It was inevitable. The backlash had to happen. First, the dominant culture is afraid of the marginalized outsiders. Then, they embrace them, intellectuals praise them, Hollywood makes movies about them. Finally, the overexposure causes the outsiders to resent all of this, criticizing a culture that has appropriated its very soul.
So it is with Zombie-Americans. Tired of being mocked and caricatured, the zombies are rising up (this time metaphorically) against the living. At an event in Wausau, Wisconsin, over five thousand zombies attended a conference called “Things That Are Eating US.” The president of the Zombie-American Coalition Embracing Fundamental Responses to Overt Negativity (ZACEFRON) addressed the brain-eating throng:
“As a zombie, I have I have witnessed the revulsion from people as we have just tried to coexist. We never asked for a place at the table–only the freedom to stumble around your cities at night. We are not here to frighten your children–but we do want them to stop pretending to be us.
As with so many things, the media is to blame. Now that we’re trendy, you would think some filmmaker would paint a true picture of zombie culture. But “Zombieland”? Really? Woody Harrelson from ‘Cheers’ is after us now? There’s a band called ‘The Zombeatles’ and they do a song called “Hard Day’s Night of the Living Dead”? How clever. People meeting up for ‘zombie pub crawls’?
This has to stop, non-people. We deserve respect. At least vampires are occasionally given nuanced portrayals on film. And they’re shown living in Gothic mansions, while we are always seen living in some dingy graveyard.
We are not without a sense of humor. We tolerated your Halloween costumes and were even willing to laugh at the first couple of ‘Living Dead’ movies. But these portrayals of us are based on stereotypes, and they have led to fear and hatred.
The mainstream culture needs to realize that zombies are people, too—or, more accurately, were people.
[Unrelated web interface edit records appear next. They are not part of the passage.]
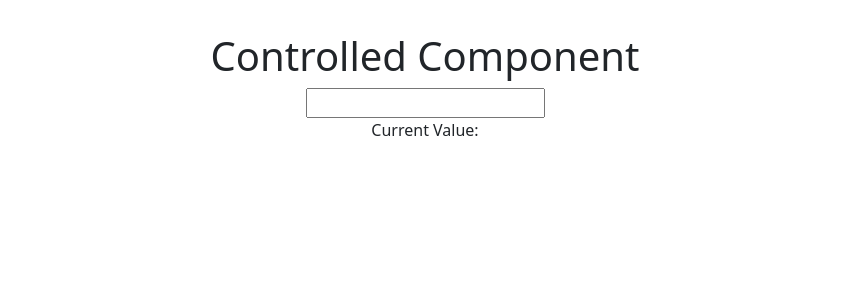
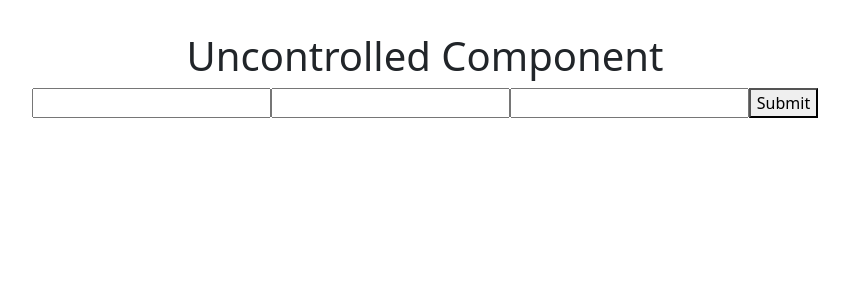
Before and after one commit to akashdomadiya/react-tuts, a React (Create React App) app: page / in a window 1280 px wide. Shown: the top 300 px of the page, without its empty margins (215-1064 px from the left). Built offline with nearby package versions, Linux system fonts and the light colour scheme.

Commit message:
Uncontrolled Component

```diff
--- a/src/App.js
+++ b/src/App.js
@@ -1,23 +1,29 @@
-import React, { useState } from "react";
+import React, { useRef } from "react";
 import "./App.css";
 
 function App() {
   // Example 1
-  const [inputValue, setInputValue] = useState("");
+  let inputRef = useRef(null);
+  let inputRef2 = useRef(null);
 
-  const handleChange = (event) => {
-    setInputValue(event.target.value);
-    console.log(inputValue);
+  const submitForm = (e) => {
+    e.preventDefault();
+    console.log("First Input Value:", inputRef.current.value);
+    console.log("Second Input Value:", inputRef2.current.value);
+
+    let input3 = document.getElementById("input3").value;
+    console.log("Input3 Value:", input3);
   };
-
   return (
     <div className="App">
-      <h1>Controlled Component</h1>
+      <h1>Uncontrolled Component</h1>
 
-      {/* Example 1 */}
-      <input type="text" value={inputValue} onChange={handleChange} />
-
-      <p>Current Value: {inputValue}</p>
+      <form onSubmit={submitForm}>
+        <input type="text" ref={inputRef} />
+        <input type="text" ref={inputRef2} />
+        <input type="text" id="input3" />
+        <button>Submit</button>
+      </form>
     </div>
   );
 }
```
To trade in caricatures is unfair. Like most hatred, zombiphobia is rooted in ignorance. The living must realize, when they put on their blotchy makeup and tattered clothes, that somewhere there is a young zombie who’s afraid to come out of the grave because he doesn’t want to be ridiculed.
We can come together with our non-zombie friends. If only they knew how many of us live in their world, as accountants, telemarketers, Starbucks employees. Some of us have even chosen to hide our true selves to reach celebrity status in the land of the living. Kim Kardashian…Brad Garrett…Willem Dafoe…all undead Americans.
We, the zombies, are like the living in so many ways, and yet we are treated as second-class citizens. How many of us have tried to buy a nice townhouse, only to have the realtor run away screaming because we look different? How many of us have been prevented from exercising that most basic right, that of voting, simply because our limbs sometimes fall off? We still deserve a voice! Even now, In most states, a zombie is not even allowed to get a driver’s license!
It is true. We eat brains. But is that any stranger than eating liver? And while it’s true that we kill some of you, you end up rising from the dead and becoming…well, a zombie. And you have no memory that we killed you, so nobody’s the wiser.
Although we have come far as creatures, we have many slow, shuffling steps to go. Why are there no roles for zombies in any prime-time network shows? You’d think we’d be perfect for “Two and a Half Men,” but they went with a kid. Even reality TV—“Survivor”? I think a zombie could do very well on that show.
In closing, let me just say that we, the undead, will not stop with our brain-eating and what-not. But we demand more than brains. We demand equality. Where is our health-care plan? Why are they shooting us in the head, instead of trying to understand us? We are not so different from them. We WERE them, at least until they died and turned into us.”